**Exercise details:**
Nothing in the copy should be a picture; everything else in the listing is to be restated exactly.

========

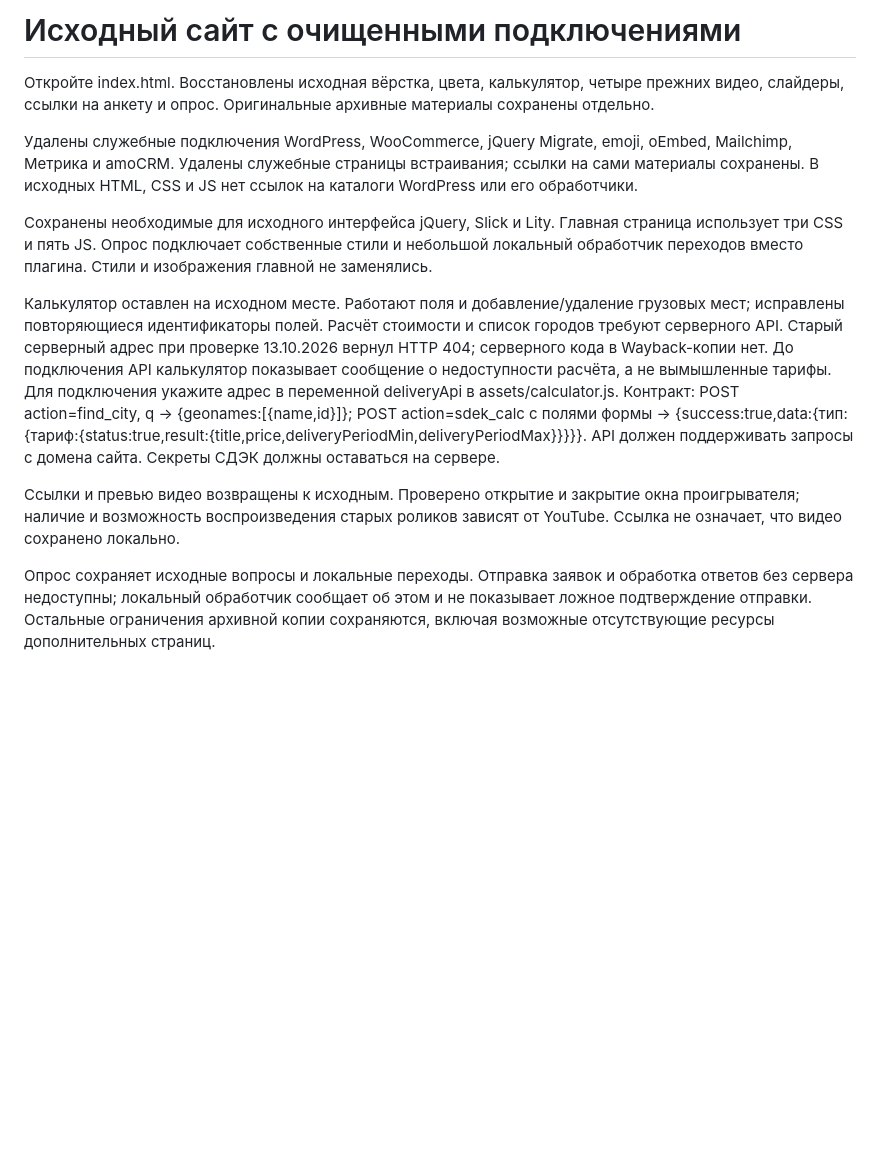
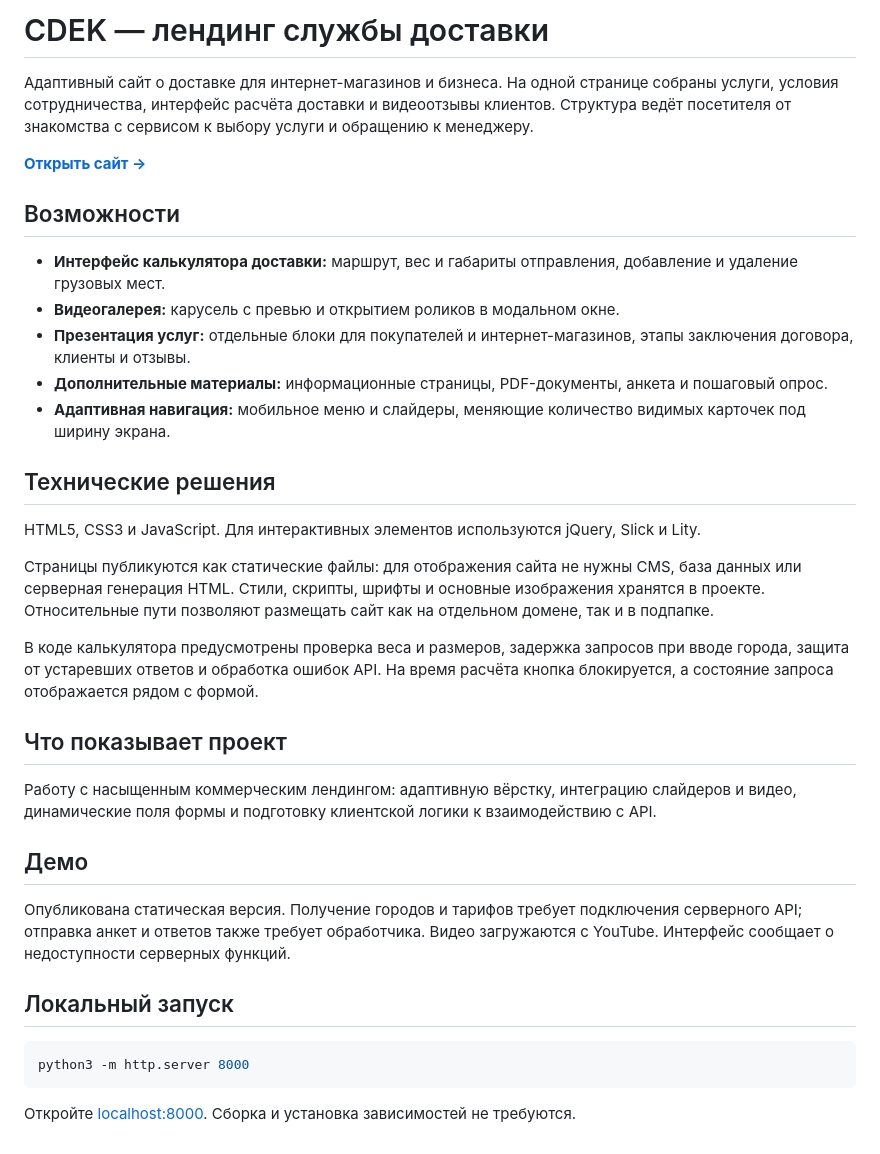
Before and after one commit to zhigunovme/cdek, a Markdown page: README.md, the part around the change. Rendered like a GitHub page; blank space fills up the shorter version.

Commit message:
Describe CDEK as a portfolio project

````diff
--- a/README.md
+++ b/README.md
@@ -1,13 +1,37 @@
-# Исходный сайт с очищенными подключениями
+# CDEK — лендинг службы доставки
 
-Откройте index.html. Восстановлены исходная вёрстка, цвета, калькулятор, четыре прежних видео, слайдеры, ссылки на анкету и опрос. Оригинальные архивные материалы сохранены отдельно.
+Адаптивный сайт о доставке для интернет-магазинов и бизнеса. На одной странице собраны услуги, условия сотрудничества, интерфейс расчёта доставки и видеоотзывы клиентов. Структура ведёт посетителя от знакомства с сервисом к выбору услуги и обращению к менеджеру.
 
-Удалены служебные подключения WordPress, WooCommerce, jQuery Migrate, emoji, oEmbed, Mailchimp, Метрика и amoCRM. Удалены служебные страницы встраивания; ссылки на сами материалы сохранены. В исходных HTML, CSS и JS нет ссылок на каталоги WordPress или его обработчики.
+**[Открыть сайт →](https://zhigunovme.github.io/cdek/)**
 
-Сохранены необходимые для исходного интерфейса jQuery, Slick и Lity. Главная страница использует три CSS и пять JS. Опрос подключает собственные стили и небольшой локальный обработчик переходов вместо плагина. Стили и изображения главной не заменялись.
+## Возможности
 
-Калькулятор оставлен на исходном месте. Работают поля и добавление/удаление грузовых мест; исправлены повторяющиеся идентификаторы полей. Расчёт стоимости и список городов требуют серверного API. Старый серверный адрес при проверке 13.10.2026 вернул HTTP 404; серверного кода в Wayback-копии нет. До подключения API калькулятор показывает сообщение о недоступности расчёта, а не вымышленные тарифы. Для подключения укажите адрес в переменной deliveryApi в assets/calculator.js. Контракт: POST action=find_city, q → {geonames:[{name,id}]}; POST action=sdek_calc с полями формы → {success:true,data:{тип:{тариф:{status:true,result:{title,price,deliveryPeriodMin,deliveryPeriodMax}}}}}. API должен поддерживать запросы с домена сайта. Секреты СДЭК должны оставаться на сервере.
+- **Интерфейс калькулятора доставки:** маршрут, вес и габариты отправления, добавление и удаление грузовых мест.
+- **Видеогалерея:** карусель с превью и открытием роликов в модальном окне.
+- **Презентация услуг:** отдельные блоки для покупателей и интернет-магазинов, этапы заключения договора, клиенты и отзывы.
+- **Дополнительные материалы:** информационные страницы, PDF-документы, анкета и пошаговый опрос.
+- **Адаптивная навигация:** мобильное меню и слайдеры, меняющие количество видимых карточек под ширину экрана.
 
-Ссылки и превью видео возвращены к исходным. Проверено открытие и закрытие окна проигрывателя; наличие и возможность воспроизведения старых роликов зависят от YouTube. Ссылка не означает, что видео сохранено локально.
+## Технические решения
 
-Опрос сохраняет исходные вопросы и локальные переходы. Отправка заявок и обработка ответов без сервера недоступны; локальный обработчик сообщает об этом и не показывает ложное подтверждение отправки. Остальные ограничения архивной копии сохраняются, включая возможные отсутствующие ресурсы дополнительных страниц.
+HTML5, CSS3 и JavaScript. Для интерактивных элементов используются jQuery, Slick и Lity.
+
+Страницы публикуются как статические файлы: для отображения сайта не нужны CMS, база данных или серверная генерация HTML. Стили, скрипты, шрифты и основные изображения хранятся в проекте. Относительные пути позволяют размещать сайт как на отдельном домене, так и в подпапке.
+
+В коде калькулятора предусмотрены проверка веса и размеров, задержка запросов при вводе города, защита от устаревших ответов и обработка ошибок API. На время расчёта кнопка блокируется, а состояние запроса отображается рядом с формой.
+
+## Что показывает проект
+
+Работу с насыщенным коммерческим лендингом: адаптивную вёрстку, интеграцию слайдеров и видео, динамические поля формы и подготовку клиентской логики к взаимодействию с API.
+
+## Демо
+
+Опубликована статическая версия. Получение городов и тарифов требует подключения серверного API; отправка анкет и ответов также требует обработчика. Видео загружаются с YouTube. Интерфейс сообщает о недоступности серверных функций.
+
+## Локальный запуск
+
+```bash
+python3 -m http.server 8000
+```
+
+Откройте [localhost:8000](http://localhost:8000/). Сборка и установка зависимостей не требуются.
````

========

**Reply:**
Before and after one commit to zhigunovme/cdek, a Markdown page: README.md, the part around the change. Rendered like a GitHub page; blank space fills up the shorter version.

Commit message:
Describe CDEK as a portfolio project

````diff
--- a/README.md
+++ b/README.md
@@ -1,13 +1,37 @@
-# Исходный сайт с очищенными подключениями
+# CDEK — лендинг службы доставки
 
-Откройте index.html. Восстановлены исходная вёрстка, цвета, калькулятор, четыре прежних видео, слайдеры, ссылки на анкету и опрос. Оригинальные архивные материалы сохранены отдельно.
+Адаптивный сайт о доставке для интернет-магазинов и бизнеса. На одной странице собраны услуги, условия сотрудничества, интерфейс расчёта доставки и видеоотзывы клиентов. Структура ведёт посетителя от знакомства с сервисом к выбору услуги и обращению к менеджеру.
 
-Удалены служебные подключения WordPress, WooCommerce, jQuery Migrate, emoji, oEmbed, Mailchimp, Метрика и amoCRM. Удалены служебные страницы встраивания; ссылки на сами материалы сохранены. В исходных HTML, CSS и JS нет ссылок на каталоги WordPress или его обработчики.
+**[Открыть сайт →](https://zhigunovme.github.io/cdek/)**
 
-Сохранены необходимые для исходного интерфейса jQuery, Slick и Lity. Главная страница использует три CSS и пять JS. Опрос подключает собственные стили и небольшой локальный обработчик переходов вместо плагина. Стили и изображения главной не заменялись.
+## Возможности
 
-Калькулятор оставлен на исходном месте. Работают поля и добавление/удаление грузовых мест; исправлены повторяющиеся идентификаторы полей. Расчёт стоимости и список городов требуют серверного API. Старый серверный адрес при проверке 13.10.2026 вернул HTTP 404; серверного кода в Wayback-копии нет. До подключения API калькулятор показывает сообщение о недоступности расчёта, а не вымышленные тарифы. Для подключения укажите адрес в переменной deliveryApi в assets/calculator.js. Контракт: POST action=find_city, q → {geonames:[{name,id}]}; POST action=sdek_calc с полями формы → {success:true,data:{тип:{тариф:{status:true,result:{title,price,deliveryPeriodMin,deliveryPeriodMax}}}}}. API должен поддерживать запросы с домена сайта. Секреты СДЭК должны оставаться на сервере.
+- **Интерфейс калькулятора доставки:** маршрут, вес и габариты отправления, добавление и удаление грузовых мест.
+- **Видеогалерея:** карусель с превью и открытием роликов в модальном окне.
+- **Презентация услуг:** отдельные блоки для покупателей и интернет-магазинов, этапы заключения договора, клиенты и отзывы.
+- **Дополнительные материалы:** информационные страницы, PDF-документы, анкета и пошаговый опрос.
+- **Адаптивная навигация:** мобильное меню и слайдеры, меняющие количество видимых карточек под ширину экрана.
 
-Ссылки и превью видео возвращены к исходным. Проверено открытие и закрытие окна проигрывателя; наличие и возможность воспроизведения старых роликов зависят от YouTube. Ссылка не означает, что видео сохранено локально.
+## Технические решения
 
-Опрос сохраняет исходные вопросы и локальные переходы. Отправка заявок и обработка ответов без сервера недоступны; локальный обработчик сообщает об этом и не показывает ложное подтверждение отправки. Остальные ограничения архивной копии сохраняются, включая возможные отсутствующие ресурсы дополнительных страниц.
+HTML5, CSS3 и JavaScript. Для интерактивных элементов используются jQuery, Slick и Lity.
+
+Страницы публикуются как статические файлы: для отображения сайта не нужны CMS, база данных или серверная генерация HTML. Стили, скрипты, шрифты и основные изображения хранятся в проекте. Относительные пути позволяют размещать сайт как на отдельном домене, так и в подпапке.
+
+В коде калькулятора предусмотрены проверка веса и размеров, задержка запросов при вводе города, защита от устаревших ответов и обработка ошибок API. На время расчёта кнопка блокируется, а состояние запроса отображается рядом с формой.
+
+## Что показывает проект
+
+Работу с насыщенным коммерческим лендингом: адаптивную вёрстку, интеграцию слайдеров и видео, динамические поля формы и подготовку клиентской логики к взаимодействию с API.
+
+## Демо
+
+Опубликована статическая версия. Получение городов и тарифов требует подключения серверного API; отправка анкет и ответов также требует обработчика. Видео загружаются с YouTube. Интерфейс сообщает о недоступности серверных функций.
+
+## Локальный запуск
+
+```bash
+python3 -m http.server 8000
+```
+
+Откройте [localhost:8000](http://localhost:8000/). Сборка и установка зависимостей не требуются.
````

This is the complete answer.